Even though they can’t be used everywhere, OWB holsters come with a number of advantages. The major benefit of holsters carried OWB style is super high carry comfort. At the same time, carrying like this results in a super easy access, quick draw, and intuitive reholstering. OWB holsters are the best way to carry full-sized handguns such as the 1911, FN Five-seveN, or SIG P226. Also, these holsters are preferred among hunters whose sidearm (or perhaps the primary gun) is something as huge as the Taurus Raging Hunter.
On the other hand, there’s a couple of problems OWB holsters come with. First and foremost, outside the waistband holsters are a bit more difficult to conceal than let’s say IWB holsters. This, however, isn’t a rule as in colder months, putting on a jacket or coat makes concealment of OWB holsters quite easy.

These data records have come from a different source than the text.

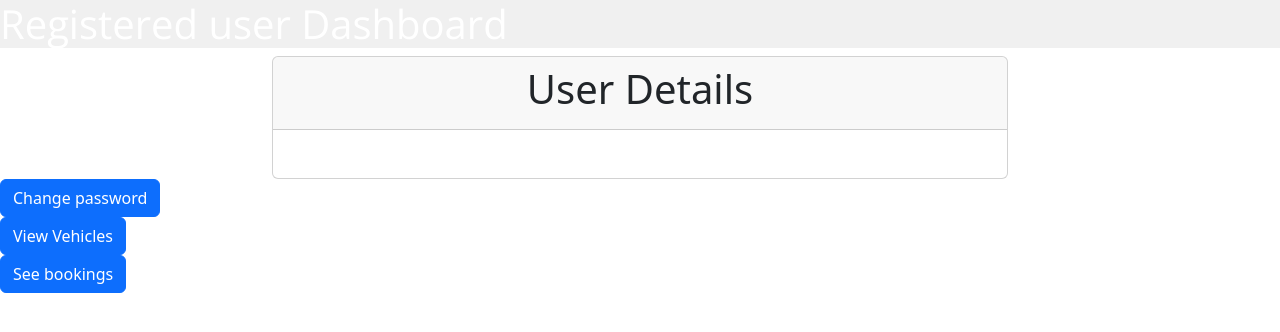
Repository: VimashaVishvani/VehicleRental
Page: http://localhost/Vehicle_rentalDb/registeredUser.jsp
These files come from the project's save history. The page is drawn as it stood at one moment and after the next save; the edit follows.
The browser window is 1280 px wide. The pictures show the whole page.
The page is served by Tomcat 9. Other server files are loaded and not shown.

Above is the page before, as saved 2024-05-12 09:25:05.

### Vehicle_rentalDb/src/main/webapp/registeredUser.jsp
<%@ page language="java" contentType="text/html; charset=ISO-8859-1" pageEncoding="ISO-8859-1"%>
<%@ taglib prefix="c" uri="http://java.sun.com/jsp/jstl/core"%>
<!DOCTYPE html>
<html>
<head>
<link href="https://fonts.googleapis.com/css2?family=Open+Sans&display=swap" rel="stylesheet">

<style>
	.dashboard{
	height: 30%;
    background-color: #f0f0f0; /* Pale background color */
    font-family: 'Open Sans', sans-serif; /* Use Open Sans font */
    color: #ffffff; /* White text color */

	}

</style>
    <meta charset="ISO-8859-1">
    <title>Car Owner</title>
    <link href="https://cdn.jsdelivr.net/npm/bootstrap@5.3.3/dist/css/bootstrap.min.css" rel="stylesheet" integrity="sha384-QWTKZyjpPEjISv5WaRU9OFeRpok6YctnYmDr5pNlyT2bRjXh0JMhjY6hW+ALEwIH" crossorigin="anonymous">
</head>
<body>

<c:if test="${param.result == 'booked'}">
    <script type="text/javascript">
        alert('You booked the car!');
    </script>
</c:if>
<c:if test="${param.result == 'Deleted'}">
    <script type="text/javascript">
        alert('record deleted!'');
    </script>
</c:if>

<h1 class="dashboard">Registered user Dashboard</h1>

<div class="container">
    <div class="row">
        <div class="col-md-8 offset-md-2">
            <div class="card">
                <div class="card-header">
                    <h1 class="text-center">User Details</h1>
                </div>
                <div class="card-body">
                    <table class="table">
                        <c:forEach var="user" items="${sessionScope.userDetails}">
                            <tr>
                                <td>Customer ID</td>
                                <td>${user.id}</td>
                            </tr>
                            <tr>
                                <td>Customer Name</td>
                                <td>${user.name}</td>
                            </tr>
                            <tr>
                                <td>Customer Email</td>
                                <td>${user.gmail}</td>
                            </tr>
                            <tr>
                                <td>Customer Phone</td>
                                <td>${user.phoneNumber}</td>
                            </tr>
                        </c:forEach>
                    </table>
                </div>
            </div>
        </div>
    </div>
</div>

<c:set var="userId" value="${sessionScope.userDetails[0].id}" />
<c:set var="pass" value="${sessionScope.userDetails[0].password}" />
<a href="userChangePw.jsp?id=${userId}&result=a&pw=${pass}" class="btn btn-primary">Change password</a>


<form action="vehicleServelet" method="get">
    <input type="hidden" value="${userId}" name="id">
    <input type="hidden" value="viewAvailableVehicle" name="task">
    <button type="submit"  class="btn btn-primary">View Vehicles</button>
</form>

<form action="bookingServlet" method="get">
    <input type="hidden" value="${userId}" name="id">
    <input type="hidden" value="ViewBookings" name="task">
    <button type="submit"  class="btn btn-primary">See bookings</button>
</form>

</body>
</html>

After the next save:
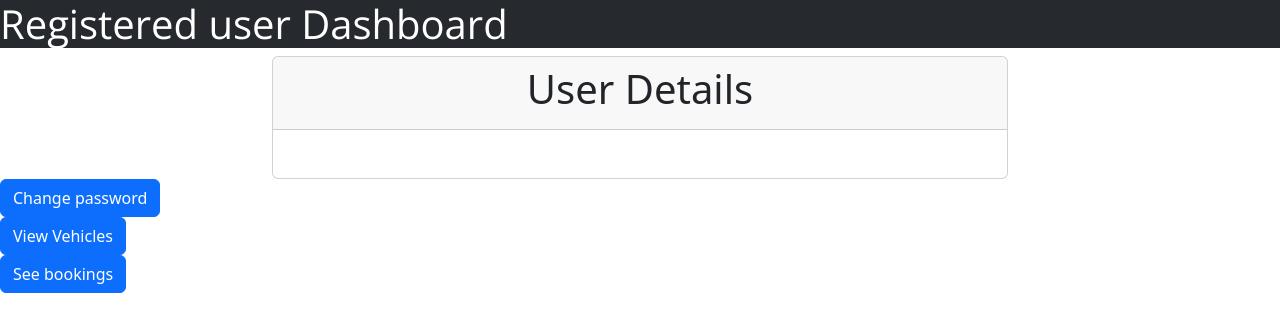
Saved 54 s later.
--- a/Vehicle_rentalDb/src/main/webapp/registeredUser.jsp
+++ b/Vehicle_rentalDb/src/main/webapp/registeredUser.jsp
@@ -8,7 +8,7 @@
 <style>
 	.dashboard{
 	height: 30%;
-    background-color: #f0f0f0; /* Pale background color */
+    background-color:#262A2E; /* Pale background color */
     font-family: 'Open Sans', sans-serif; /* Use Open Sans font */
     color: #ffffff; /* White text color */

OWB holsters most often come with belt slots, which means their attachment might be a bit awkward as you always need to take your belt off in order to mount the holster. When you decide to go for an open carry holster, you also have to expect that others can quickly realize you’re carrying. This is also the main reason why OWB holsters are mainly popular among Law Enforcement officers, who you’d expect to carry anyway. The list of (dis)advantages of this carry style doesn’t end here, though, and here’s where you can learn more about the pros and cons of OWB holsters.
An OWB holster is often referred to as a belt holster or dominant-side holster. However, these synonyms aren’t absolute as OWB holsters can be carried in a number of different ways. While they truly are most frequently carried on one’s dominant side (usually in the 3 or 4 o’clock position), cross-draw OWB carry is also quite popular. If you carry your OWB holster cross-draw style, you have to reach for your firearm across your body. This might result in a slightly slower draw speed, but it’s quite convenient for anyone suffering from shoulder pain.
OWB holsters carried on one’s dominant side (often called strong side holsters) can be further divided into several categories. The most popular group are pancake OWB holsters, which offer slim profile and great balance on the belt. OWB pancake holsters often come with the popular FBI cant (slightly forward-leaning). Also, pancake holsters often come with an open-top design, the main advantage of which is super quick draw. Another immensely popular group are thumb-break OWB holsters. Such a holster comes with a strap attached to its top, which is meant to increase the holster’s retention as well as prevent your gun from being snatched away. This is the main reason why OWB holsters with safety straps are popular among armed professionals. Talking about professionals, another popular group of outside the waistband holsters are so-called OWB duty holsters, which always come with a thumb-break.